ing hostilities, demanded their removal. Collisions took place and, in 1830, when Black Hawk and his tribe returned from their annual hunting excursion, they found their lands had been surveyed and sold to white settlers. Their cabins had been seized and occupied and their own women and children were shelterless on the banks of the river. Black Hawk drove the white intruders out of the village and restored the wigwams to their owners. The whites called upon Governor Reynolds of Illinois for assistance and he called upon General Gaines to bring an army strong enough to expel the Indians.
On the 25th of June, 1831, General Gaines with sixteen hundred mounted soldiers took possession of the Sac village, driving the Indians from their homes to the west side of the Mississippi River. On the 30th Governor Reynolds and General Gaines, at the point of the bayonet, dictated terms with the Sac chiefs by which the Indians were prohibited from returning to the east side of the river without permission of the United States authorities. It was now too late to plant corn again and autumn found the Indians without food for winter.

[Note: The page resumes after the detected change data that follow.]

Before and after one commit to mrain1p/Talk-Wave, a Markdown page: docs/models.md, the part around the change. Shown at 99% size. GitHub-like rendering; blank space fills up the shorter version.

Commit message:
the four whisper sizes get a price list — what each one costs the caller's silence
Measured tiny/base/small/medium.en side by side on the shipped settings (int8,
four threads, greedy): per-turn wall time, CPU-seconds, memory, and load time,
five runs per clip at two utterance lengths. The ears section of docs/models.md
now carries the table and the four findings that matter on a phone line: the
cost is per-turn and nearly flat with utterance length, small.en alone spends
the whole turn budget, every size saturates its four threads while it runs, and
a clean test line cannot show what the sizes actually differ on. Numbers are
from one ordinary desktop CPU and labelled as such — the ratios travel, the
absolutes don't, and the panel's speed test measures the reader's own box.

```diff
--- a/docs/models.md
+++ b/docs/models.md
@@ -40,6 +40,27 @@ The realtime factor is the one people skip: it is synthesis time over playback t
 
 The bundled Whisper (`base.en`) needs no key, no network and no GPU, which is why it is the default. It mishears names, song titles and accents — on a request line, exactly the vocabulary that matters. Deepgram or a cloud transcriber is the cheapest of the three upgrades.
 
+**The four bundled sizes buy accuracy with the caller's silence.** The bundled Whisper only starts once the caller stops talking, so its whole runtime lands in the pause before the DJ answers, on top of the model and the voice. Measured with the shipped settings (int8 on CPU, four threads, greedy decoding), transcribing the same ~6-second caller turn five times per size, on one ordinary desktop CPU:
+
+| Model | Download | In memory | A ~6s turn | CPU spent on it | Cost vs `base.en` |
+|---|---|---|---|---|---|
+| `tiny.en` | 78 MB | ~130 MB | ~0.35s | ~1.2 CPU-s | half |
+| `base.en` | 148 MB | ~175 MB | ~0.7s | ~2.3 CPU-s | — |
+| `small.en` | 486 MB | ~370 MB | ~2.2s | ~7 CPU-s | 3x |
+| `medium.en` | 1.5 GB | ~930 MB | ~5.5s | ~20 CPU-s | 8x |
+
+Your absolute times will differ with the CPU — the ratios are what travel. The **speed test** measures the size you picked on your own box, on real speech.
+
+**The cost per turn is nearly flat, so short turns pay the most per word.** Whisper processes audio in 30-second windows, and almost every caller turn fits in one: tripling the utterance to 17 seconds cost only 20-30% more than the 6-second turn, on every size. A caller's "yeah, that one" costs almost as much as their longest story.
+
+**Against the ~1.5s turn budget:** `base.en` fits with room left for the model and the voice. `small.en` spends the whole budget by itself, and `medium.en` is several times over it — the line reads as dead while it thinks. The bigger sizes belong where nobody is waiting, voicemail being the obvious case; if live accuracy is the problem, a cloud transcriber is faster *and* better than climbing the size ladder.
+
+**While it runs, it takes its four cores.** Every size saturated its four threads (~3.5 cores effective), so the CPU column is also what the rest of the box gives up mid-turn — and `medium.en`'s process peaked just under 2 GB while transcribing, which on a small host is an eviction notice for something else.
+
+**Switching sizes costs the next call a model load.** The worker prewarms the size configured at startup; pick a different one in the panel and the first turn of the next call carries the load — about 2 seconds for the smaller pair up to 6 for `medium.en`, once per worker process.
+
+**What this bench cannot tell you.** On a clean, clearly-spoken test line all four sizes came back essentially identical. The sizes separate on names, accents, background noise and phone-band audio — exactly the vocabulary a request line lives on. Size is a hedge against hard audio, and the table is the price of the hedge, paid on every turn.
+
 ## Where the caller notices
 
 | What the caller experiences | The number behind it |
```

In April, 1832, Black Hawk with his followers, including women and children, crossed to the east side of the Mississippi, near the mouth of Rock River. He declared the purpose of his journey was to join the Winnebagoes in raising a crop of corn. As they were proceeding toward the country occupied by their friends, the Winnebagoes, General Atkinson, in command at Fort Armstrong, on Rock Island, sent a messenger to Black Hawk, commanding him to return immediately to the west side of the river. Black Hawk refused to comply with the order, stating that his people were suffering greatly for food. He sent word to General Atkinson that they were on a peaceable journey to visit the Winnebagoes who had invited them to come and help raise a crop of corn. Governor Reynolds, upon hearing of the return of the Sacs, called out the militia to aid the regulars at Fort Arm-